Water Quality in the Stillaguamish River Basin
The Stillaguamish River and many of its tributary streams exceed Washington State water quality recreational contact standards for fecal coliform bacteria. That means it can be unsafe for you, your family members, and your pets to come in contact with these waters. In addition, fecal coliform bacteria levels impact classification of shellfish beds and high levels can lead to restricted or prohibited harvest in nearby shellfish growing areas.
Fecal coliform is a widely used indicator of the presence of other organisms that can cause illnesses such as typhoid, cholera, dysentery and hepatitis A. Fecal coliform is bacteria found in the feces of warm blooded animals including humans and other mammals.
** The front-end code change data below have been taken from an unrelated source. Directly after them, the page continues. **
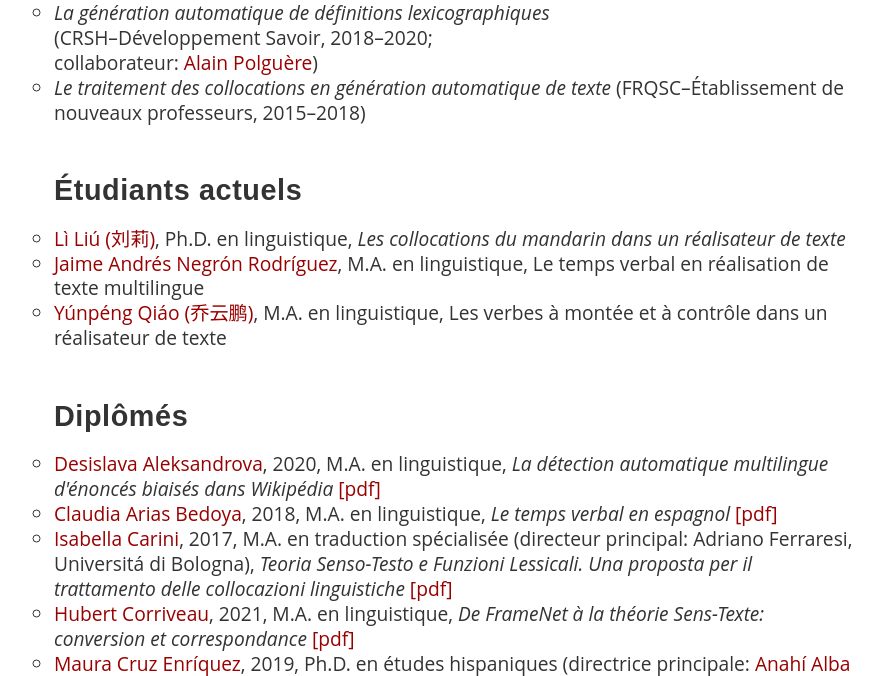
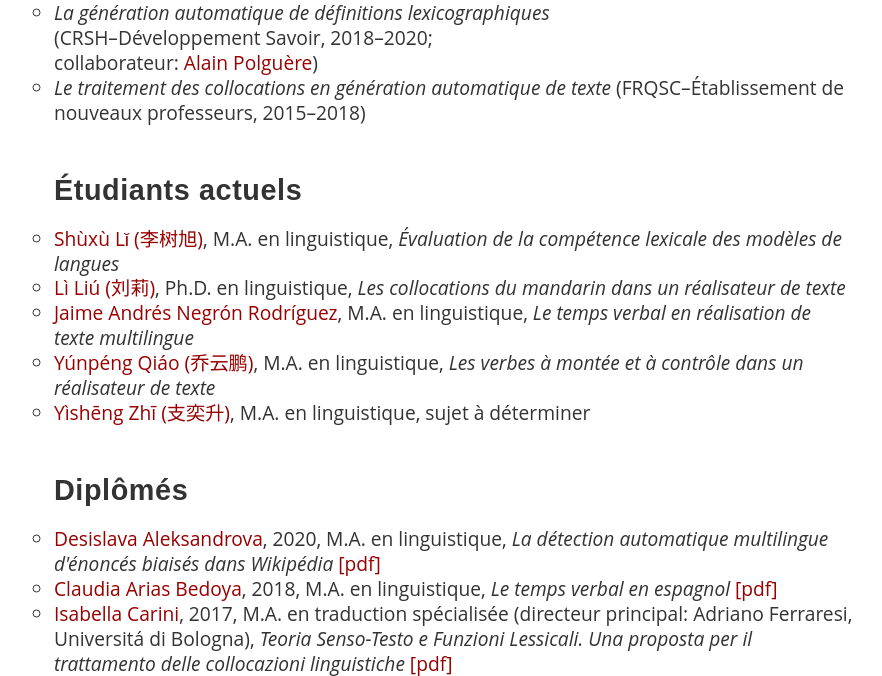
Before and after one commit to flareau/flareau.ca, a PHP site: page /?p=1 in a window 1280 px wide. Shown: the part 786-1462 px from the top of the page, without its empty margins (186-1068 px from the left). Run offline with PHP 8.4, Linux system fonts and the light colour scheme.

Commit message:
publis 23-24

```diff
--- a/profil.php
+++ b/profil.php
@@ -57,12 +57,11 @@
 <h1>Étudiants actuels</h1>
 
 <ul>
-	<!-- <li><a href="">Shuxu Li ()</a>, M.A. en linguistique, sujet à déterminer</li> -->
+	<li><a href="https://www.linkedin.com/in/shuxu-li-a52871199/">Shùxù Lǐ (李树旭)</a>, M.A. en linguistique, <i>Évaluation de la compétence lexicale des modèles de langues</i></li>
 	<li><a href="https://www.linkedin.com/in/li-liu-刘莉-36729a214">Lì Liú (刘莉)</a>, Ph.D. en linguistique, <i>Les collocations du mandarin dans un réalisateur de texte</i></li>
-	<li><a href="https://www.linkedin.com/in/jaime-andrés-negrón-rodr%C3%ADguez-49168214b">Jaime Andrés Negrón Rodríguez</a>, M.A. en linguistique, Le temps verbal en réalisation de texte multilingue</li>
-	<li><a href="https://www.linkedin.com/in/yunpeng-qiao-a8b434250">Yúnpéng Qiáo (乔云鹏)</a>, M.A. en linguistique, Les verbes à montée et à contrôle dans un réalisateur de texte</li>
-	<!-- <li><a href="">Shuyang Sun ()</a>, M.A. en linguistique, sujet à déterminer</li> -->
-	<!-- <li><a href="">Yìshēng Zhī (支奕升)</a>, M.A. en linguistique, sujet à déterminer</li> -->
+	<li><a href="https://www.linkedin.com/in/jaime-andrés-negrón-rodr%C3%ADguez-49168214b">Jaime Andrés Negrón Rodríguez</a>, M.A. en linguistique, <i>Le temps verbal en réalisation de texte multilingue</i></li>
+	<li><a href="https://www.linkedin.com/in/yunpeng-qiao-a8b434250">Yúnpéng Qiáo (乔云鹏)</a>, M.A. en linguistique, <i>Les verbes à montée et à contrôle dans un réalisateur de texte</i></li>
+	<li><a href="">Yìshēng Zhī (支奕升)</a>, M.A. en linguistique, sujet à déterminer</li>
 </ul>
 
 
```
Also changed, not shown: 5 other files.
Sources of fecal bacterial pollution in the CWD include human sewage, livestock, pets, and wildlife.
Water Quality Standards
The federal Clean Water Act requires all states restore waterways to be “fishable and swimmable.” Water quality standards, defined by the Washington State Department of Ecology (Ecology), are the basis to restore, protect and regulate the quality of surface waters for aquatic life, public health and the use and enjoyment of our waters. Each water quality parameter has criteria set forth for fresh water and marine water.
Detailed information on water quality standards can be found in the Ecology Water Quality Standards for Surface Waters of the State of Washington.
Ecology compiles water quality sampling results and assesses fresh and marine waters for compliance with water quality standards. Those that do not meet standards are placed on the 303(d) list. View a description of the process and tools to locate waters exceeding fecal coliform standards.
Water quality clean-up plans or Total Maximum Daily Load (TMDL) plans are developed and implemented for waters placed on the 303(d) list. The Stillaguamish River Multi-Parameter TMDL describes the problems and actions stakeholders, including the public, can take to improve water quality.
Water Quality Assessment by Snohomish County
In 2007, Snohomish County published the State of the Stilly Report (PDF) summarizing conditions and trends associated with County sampling locations in the Stillaguamish Watershed. An improving trend was observed for some stream and river segments partially due to wastewater treatment plant upgrades, dairy waste management, and septic system maintenance. While these sites demonstrated improvement for certain parameters, such as fecal coliform and dissolved oxygen, the report notes that many still did not meet water quality standards.
In 2011, Snohomish County began using the Stillaguamish Microbial Water Quality Assessment (MQWA) (PDF) methodology to identify sources of point and non-point pollution that require corrective action. Water quality data for ten year periods have been analyzed in order to assign each stream or river basin a “rank” corresponding to the level of bacterial pollution. The maps on the right show the locations of water quality sampling sites and their respective MWQA “ranks.” The first map shows the results for the 2001-2010 ten year period and the next map shows the results for the 2005-2015 ten year period. During these two periods, the Portage Creek, Church Creek, and Lower Stillaguamish sub-basins exhibited the highest fecal coliform levels and have been identified by stakeholders as priority areas where Snohomish County and partners should implement a focused pro-active approach to identify and correct potential bacterial pollution sources.
Water Quality Resources
- Stillaguamish Basin Fecal Coliform Data Summary Report (PDF) evaluates data collected from 2000-2010 focused on fecal coliform monitoring and source identification in the Stillaguamish River watershed
- Snohomish County water quality monitoring data is available through the Washington Department of Ecology Environmental Information Management System (EIM):
- Stillaguamish River Clean Water District Interactive Map (not compatible with Google Chrome) is an online mapping tool designed to allow anyone to:
- Determine whether potential Discretionary Fund projects are within the boundaries of the Clean Water District
- Measure distance of proposed projects to surface waters and impaired water bodies
- Identify bacterial water quality conditions at water quality monitoring stations
- View funded and completed Discretionary Fund projects.